The key to light, fluffy gnocchi is using the right type of smooth potato and keeping the amount of water and flour in the dough as low as possible. Baking the potatoes removes a lot of moisture but if you have no oven, you can steam them. I cheat and use an egg in the dough as my fear of failure after ricing a kilo of potatoes is too great.
Recipe type: First Course (Primo)
Cuisine: Inter-regional
Serves: 6
  • 1 kilo potatoes such as Desiree, Giallone or Russet, around the same size
  • 125 grams plain or 00 flour plus more for dusting
  • 20 grams butter
  • 1 egg
  • pinch of salt
  1. Preheat the oven to 200C. Rinse the potatoes and prick them all over with a fork. Roast them until they are cooked through (poking with a fork or knife to ensure the centre is cooked). The timing will vary depending on the size of the potato (generally between 1 to 2 hours). Alternatively, they can be steamed
  2. When the potatoes are cool enough to handle, peel the skin and discard.
  3. Place each potato into a potato ricer and push through to rice the potatoes.

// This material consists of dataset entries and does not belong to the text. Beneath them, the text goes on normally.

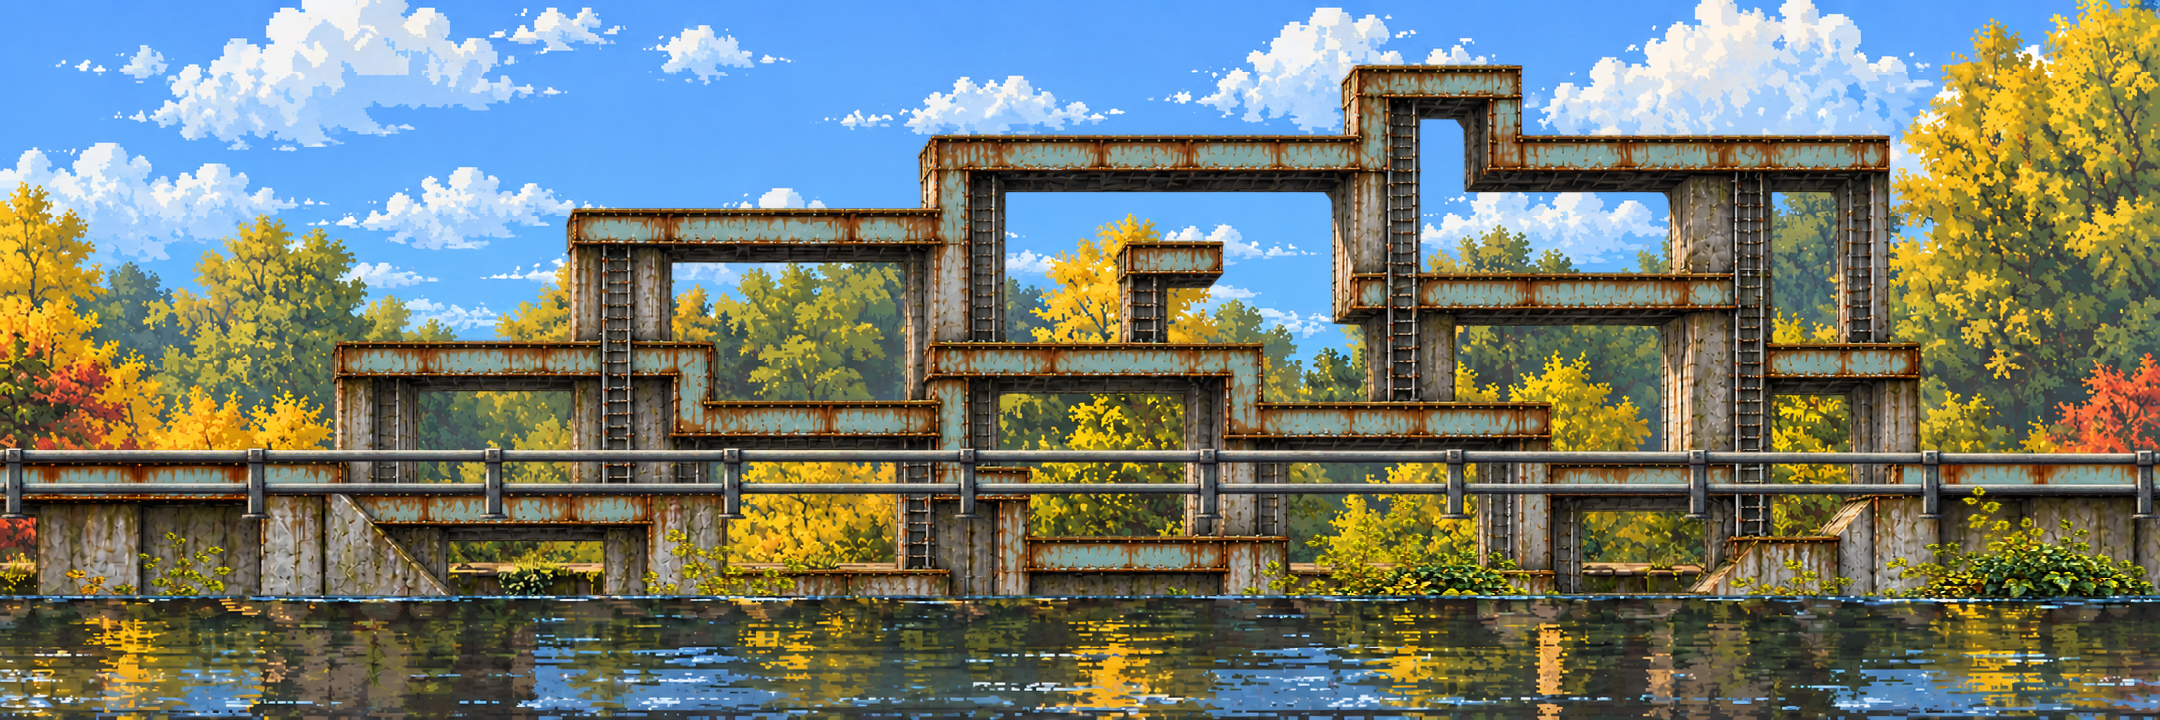
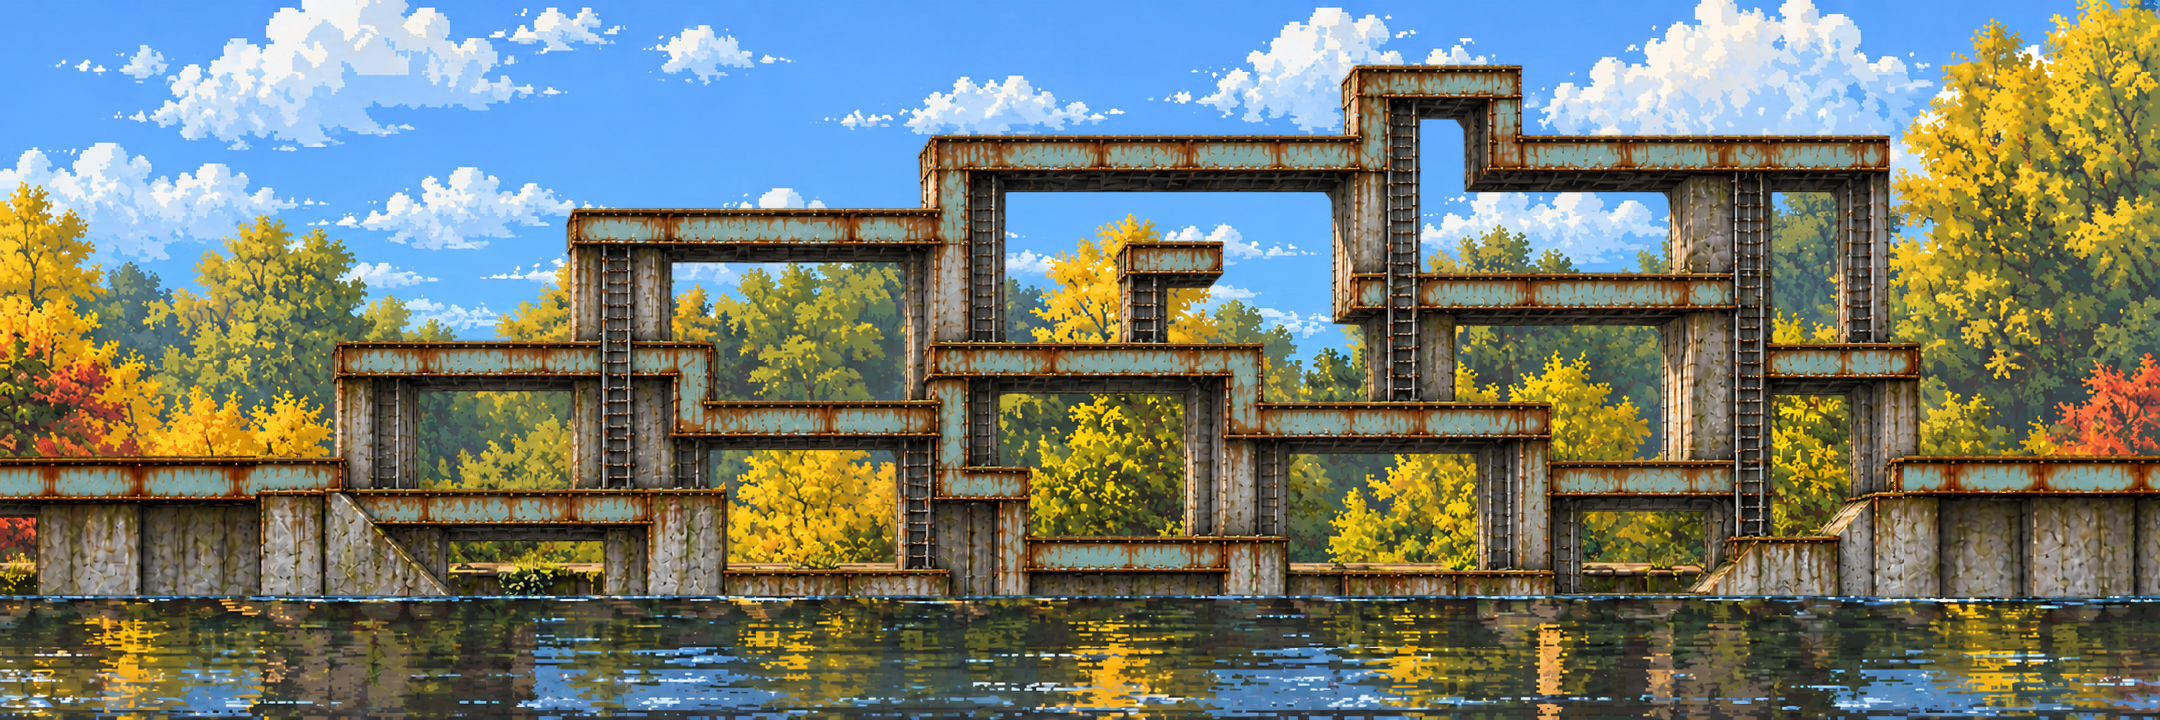
fix(creek): railing on the bank, foliage lens 47 px lower, both clean only; bank over the piers

Changed region(s): [[0.0, 0.6111, 1.0, 0.8556], [0.031, 0.7333, 0.1241, 0.825]]

diff --git a/game/src/stage/manifest.ts b/game/src/stage/manifest.ts
@@ -1,5 +1,6 @@
 export type RegionState = 'clean' | 'anomaly';
-export interface StageLayer { id: string; z: number; scroll: number; file: string }
+/** `dy`: the plate is drawn this many px lower than its chunk's top (a plate painted off its ground, export.json). */
+export interface StageLayer { id: string; z: number; scroll: number; file: string; dy?: number }
 export interface ChunkState { layers: StageLayer[]; collision: string | null }
 export interface StageChunk { id: string; x: number; y: number; states: Partial<Record<RegionState, ChunkState>> }
 export interface StageManifest { region: string; chunkSize: [number, number]; chunks: StageChunk[] }
@@ -36,6 +37,7 @@ export function parseManifest(value: unknown): StageManifest {
         assert(object(layer) && typeof layer.id === 'string' && assetFile(layer.file), 'layer id/file');
         assert(Number.isInteger(layer.z) && Number(layer.z) >= 0 && Number(layer.z) <= 7, 'layer z');
         assert(typeof layer.scroll === 'number' && Number.isFinite(layer.scroll) && layer.scroll >= 0, 'scroll');
+        assert(layer.dy === undefined || Number.isInteger(layer.dy), 'layer dy');
       }
     }
   }
@@ -47,6 +49,6 @@ export function stageLayers(manifest: StageManifest, state: RegionState) {
     const content = chunk.states[state];
     if (!content) throw new Error(`Missing ${manifest.region}/${chunk.id}.${state}`);
     return content.layers.map((layer, order) => ({ ...layer, order,
-      x: chunk.x * manifest.chunkSize[0], y: chunk.y * manifest.chunkSize[1] }));
+      x: chunk.x * manifest.chunkSize[0], y: chunk.y * manifest.chunkSize[1] + (layer.dy ?? 0) }));
   });
 }

diff --git a/scripts/export_stage.py b/scripts/export_stage.py
@@ -86,10 +86,16 @@ def manifest(region: Path) -> tuple[dict, dict[str, Path]]:
                     tile = region / layer["file"].format(tile=chunk["x"])
                     if chunk["y"] != 0 or not tile.exists():
                         continue
-                    layers.append({"id": layer_id, "z": layer["z"], "scroll": layer["scroll"], "file": publish(tile)})
+                    entry = {"id": layer_id, "z": layer["z"], "scroll": layer["scroll"], "file": publish(tile)}
+                    if layer.get("dy"):
+                        entry["dy"] = layer["dy"]
+                    layers.append(entry)
                     continue
                 plate = source(region, layer["file"], chunk.get("name", chunk_id), aliases)
-                layers.append({"id": layer_id, "z": layer["z"], "scroll": layer["scroll"], "file": publish(plate)})
+                entry = {"id": layer_id, "z": layer["z"], "scroll": layer["scroll"], "file": publish(plate)}
+                if layer.get("dy"):  # a plate painted off its ground, moved down onto it (drawn and verified there)
+                    entry["dy"] = layer["dy"]
+                layers.append(entry)
             collision = region / f"{chunk_id}.{state}.collision.json"
             states[state] = {"layers": layers, "collision": publish(collision) if collision.exists() else None}
         chunks.append({"id": chunk_id, "x": chunk["x"], "y": chunk["y"], "states": states})
@@ -156,7 +162,12 @@ def verify(region: Path, out: Path) -> list[str]:
             for layer_id in config["states"][state]:
                 layer = config["layers"][layer_id]
                 path = rests[layer_id] if layer.get("region") else exported[layer_id]
-                canvas = Image.alpha_composite(canvas, Image.open(path).convert("RGBA"))
+                plate = Image.open(path).convert("RGBA")
+                if layer.get("dy"):
+                    moved = Image.new("RGBA", canvas.size, (0, 0, 0, 0))
+                    moved.paste(plate, (0, layer["dy"]))
+                    plate = moved
+                canvas = Image.alpha_composite(canvas, plate)
             art = Image.open(region / pattern.format(name=name)).convert("RGB")
             if ImageChops.difference(canvas.convert("RGB"), art).getbbox():
                 raise ExportError(f"{region.name}/{chunk['id']}.{state}: the exported layers don't rebuild "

If you don't have a ricer, you can try finely grating or pressing them through a fine sieve.
  4. Add the egg, salt and butter to the potatoes and stir to combine.
  5. Add the flour to the potatoes.
  6. Use your hands to combine and knead the dough a bit. If the dough is too sticky, keep dipping your hands into flour and continue to work. Sprinkle the worktop with flour to keep the dough coming together. The idea is to use as little flour as possible and to work the dough as little as possible but you do need a workable soft dough.
  7. Break off a piece of the dough and form a roll about finger width in diameter. Cut the roll into 1.5 to 2 cm pieces.
  8. Roll each piece of dough over a grooved wooden board, the tines of a fork, the back of a grater to create some texture that the sauce can cling to. Repeat with the remaining dough, placing the finished gnocchi on a flour dusted baking tray.
  9. Let the gnocchi rest for 30 minutes while you bring a large pot of salted water to boil.
  10. Reduce the heat under the salted water to a simmer and add the gnocchi in batches.
  11. Remove the gnocchi with a slotted spoon when they float (2 to 2.5 minutes).
  12. Dress the gnocchi immediately and serve.
If you plan to make more than you can serve, boil the gnocchi for 30 seconds and then cool in ice water. Place the gnocchi on oiled sheet pans and freeze. When frozen, place in a sealed container.
Recipe by Living a Life in Colour at